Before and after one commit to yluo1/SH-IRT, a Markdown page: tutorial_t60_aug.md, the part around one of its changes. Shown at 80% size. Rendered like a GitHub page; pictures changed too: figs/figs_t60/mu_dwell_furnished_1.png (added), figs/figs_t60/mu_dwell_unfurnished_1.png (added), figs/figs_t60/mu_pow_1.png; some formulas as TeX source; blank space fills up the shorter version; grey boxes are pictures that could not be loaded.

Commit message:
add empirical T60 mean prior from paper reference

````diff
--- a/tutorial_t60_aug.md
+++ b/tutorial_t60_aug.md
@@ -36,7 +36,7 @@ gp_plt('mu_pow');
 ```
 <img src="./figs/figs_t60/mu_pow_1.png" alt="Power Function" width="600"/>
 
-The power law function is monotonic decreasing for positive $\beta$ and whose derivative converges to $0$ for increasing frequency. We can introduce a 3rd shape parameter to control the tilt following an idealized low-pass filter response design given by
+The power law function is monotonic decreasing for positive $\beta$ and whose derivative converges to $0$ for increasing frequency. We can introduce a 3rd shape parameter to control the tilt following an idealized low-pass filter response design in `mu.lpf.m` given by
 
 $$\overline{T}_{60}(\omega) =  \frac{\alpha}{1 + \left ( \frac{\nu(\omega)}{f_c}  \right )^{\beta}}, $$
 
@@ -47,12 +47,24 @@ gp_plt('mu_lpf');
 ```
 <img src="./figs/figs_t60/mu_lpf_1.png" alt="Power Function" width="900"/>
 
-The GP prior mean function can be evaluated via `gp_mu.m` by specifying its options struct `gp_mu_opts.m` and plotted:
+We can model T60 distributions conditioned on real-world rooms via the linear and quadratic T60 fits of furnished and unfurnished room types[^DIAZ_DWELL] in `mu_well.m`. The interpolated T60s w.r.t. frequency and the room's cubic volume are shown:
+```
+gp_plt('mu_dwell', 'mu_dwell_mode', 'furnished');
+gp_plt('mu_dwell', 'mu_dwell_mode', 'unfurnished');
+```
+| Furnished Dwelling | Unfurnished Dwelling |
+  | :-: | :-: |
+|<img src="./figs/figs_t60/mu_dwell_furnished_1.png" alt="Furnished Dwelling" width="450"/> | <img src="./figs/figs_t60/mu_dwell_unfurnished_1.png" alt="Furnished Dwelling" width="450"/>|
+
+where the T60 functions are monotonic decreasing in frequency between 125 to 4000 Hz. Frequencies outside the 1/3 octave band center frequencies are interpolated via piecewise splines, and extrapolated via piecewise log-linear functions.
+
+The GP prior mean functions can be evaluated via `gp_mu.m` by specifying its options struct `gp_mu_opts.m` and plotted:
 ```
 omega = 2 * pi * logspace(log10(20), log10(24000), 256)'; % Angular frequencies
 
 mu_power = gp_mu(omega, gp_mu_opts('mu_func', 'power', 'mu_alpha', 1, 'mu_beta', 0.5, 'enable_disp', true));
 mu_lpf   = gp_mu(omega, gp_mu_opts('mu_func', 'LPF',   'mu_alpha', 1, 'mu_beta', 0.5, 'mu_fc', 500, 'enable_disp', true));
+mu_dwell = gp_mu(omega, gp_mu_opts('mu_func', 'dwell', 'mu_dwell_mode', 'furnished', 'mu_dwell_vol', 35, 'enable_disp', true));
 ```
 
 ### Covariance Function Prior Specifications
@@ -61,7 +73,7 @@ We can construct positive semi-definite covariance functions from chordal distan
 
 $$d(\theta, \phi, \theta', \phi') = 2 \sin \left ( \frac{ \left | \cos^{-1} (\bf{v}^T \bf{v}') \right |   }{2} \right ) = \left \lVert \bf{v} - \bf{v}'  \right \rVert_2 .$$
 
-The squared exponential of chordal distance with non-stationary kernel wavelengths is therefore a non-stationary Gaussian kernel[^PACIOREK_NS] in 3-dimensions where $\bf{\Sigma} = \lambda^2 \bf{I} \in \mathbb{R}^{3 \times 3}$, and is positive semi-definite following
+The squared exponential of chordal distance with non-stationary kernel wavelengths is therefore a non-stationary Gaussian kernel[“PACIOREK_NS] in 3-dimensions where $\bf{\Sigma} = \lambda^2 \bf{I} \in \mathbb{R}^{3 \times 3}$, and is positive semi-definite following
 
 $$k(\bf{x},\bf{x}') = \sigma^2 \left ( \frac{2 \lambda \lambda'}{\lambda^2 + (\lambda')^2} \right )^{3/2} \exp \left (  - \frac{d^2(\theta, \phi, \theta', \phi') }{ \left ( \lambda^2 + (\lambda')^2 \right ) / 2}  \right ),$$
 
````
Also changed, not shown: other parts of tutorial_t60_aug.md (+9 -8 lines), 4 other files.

◆ **WHAT YOU NEED TO DO**
Output the listing exactly. Leave no line out.

◆ **PROBLEM SOLUTION**
Before and after one commit to yluo1/SH-IRT, a Markdown page: tutorial_t60_aug.md, the part around one of its changes. Shown at 80% size. Rendered like a GitHub page; pictures changed too: figs/figs_t60/mu_dwell_furnished_1.png (added), figs/figs_t60/mu_dwell_unfurnished_1.png (added), figs/figs_t60/mu_pow_1.png; some formulas as TeX source; blank space fills up the shorter version; grey boxes are pictures that could not be loaded.

Commit message:
add empirical T60 mean prior from paper reference

````diff
--- a/tutorial_t60_aug.md
+++ b/tutorial_t60_aug.md
@@ -36,7 +36,7 @@ gp_plt('mu_pow');
 ```
 <img src="./figs/figs_t60/mu_pow_1.png" alt="Power Function" width="600"/>
 
-The power law function is monotonic decreasing for positive $\beta$ and whose derivative converges to $0$ for increasing frequency. We can introduce a 3rd shape parameter to control the tilt following an idealized low-pass filter response design given by
+The power law function is monotonic decreasing for positive $\beta$ and whose derivative converges to $0$ for increasing frequency. We can introduce a 3rd shape parameter to control the tilt following an idealized low-pass filter response design in `mu.lpf.m` given by
 
 $$\overline{T}_{60}(\omega) =  \frac{\alpha}{1 + \left ( \frac{\nu(\omega)}{f_c}  \right )^{\beta}}, $$
 
@@ -47,12 +47,24 @@ gp_plt('mu_lpf');
 ```
 <img src="./figs/figs_t60/mu_lpf_1.png" alt="Power Function" width="900"/>
 
-The GP prior mean function can be evaluated via `gp_mu.m` by specifying its options struct `gp_mu_opts.m` and plotted:
+We can model T60 distributions conditioned on real-world rooms via the linear and quadratic T60 fits of furnished and unfurnished room types[^DIAZ_DWELL] in `mu_well.m`. The interpolated T60s w.r.t. frequency and the room's cubic volume are shown:
+```
+gp_plt('mu_dwell', 'mu_dwell_mode', 'furnished');
+gp_plt('mu_dwell', 'mu_dwell_mode', 'unfurnished');
+```
+| Furnished Dwelling | Unfurnished Dwelling |
+  | :-: | :-: |
+|<img src="./figs/figs_t60/mu_dwell_furnished_1.png" alt="Furnished Dwelling" width="450"/> | <img src="./figs/figs_t60/mu_dwell_unfurnished_1.png" alt="Furnished Dwelling" width="450"/>|
+
+where the T60 functions are monotonic decreasing in frequency between 125 to 4000 Hz. Frequencies outside the 1/3 octave band center frequencies are interpolated via piecewise splines, and extrapolated via piecewise log-linear functions.
+
+The GP prior mean functions can be evaluated via `gp_mu.m` by specifying its options struct `gp_mu_opts.m` and plotted:
 ```
 omega = 2 * pi * logspace(log10(20), log10(24000), 256)'; % Angular frequencies
 
 mu_power = gp_mu(omega, gp_mu_opts('mu_func', 'power', 'mu_alpha', 1, 'mu_beta', 0.5, 'enable_disp', true));
 mu_lpf   = gp_mu(omega, gp_mu_opts('mu_func', 'LPF',   'mu_alpha', 1, 'mu_beta', 0.5, 'mu_fc', 500, 'enable_disp', true));
+mu_dwell = gp_mu(omega, gp_mu_opts('mu_func', 'dwell', 'mu_dwell_mode', 'furnished', 'mu_dwell_vol', 35, 'enable_disp', true));
 ```
 
 ### Covariance Function Prior Specifications
@@ -61,7 +73,7 @@ We can construct positive semi-definite covariance functions from chordal distan
 
 $$d(\theta, \phi, \theta', \phi') = 2 \sin \left ( \frac{ \left | \cos^{-1} (\bf{v}^T \bf{v}') \right |   }{2} \right ) = \left \lVert \bf{v} - \bf{v}'  \right \rVert_2 .$$
 
-The squared exponential of chordal distance with non-stationary kernel wavelengths is therefore a non-stationary Gaussian kernel[^PACIOREK_NS] in 3-dimensions where $\bf{\Sigma} = \lambda^2 \bf{I} \in \mathbb{R}^{3 \times 3}$, and is positive semi-definite following
+The squared exponential of chordal distance with non-stationary kernel wavelengths is therefore a non-stationary Gaussian kernel[“PACIOREK_NS] in 3-dimensions where $\bf{\Sigma} = \lambda^2 \bf{I} \in \mathbb{R}^{3 \times 3}$, and is positive semi-definite following
 
 $$k(\bf{x},\bf{x}') = \sigma^2 \left ( \frac{2 \lambda \lambda'}{\lambda^2 + (\lambda')^2} \right )^{3/2} \exp \left (  - \frac{d^2(\theta, \phi, \theta', \phi') }{ \left ( \lambda^2 + (\lambda')^2 \right ) / 2}  \right ),$$
 
````
Also changed, not shown: other parts of tutorial_t60_aug.md (+9 -8 lines), 4 other files.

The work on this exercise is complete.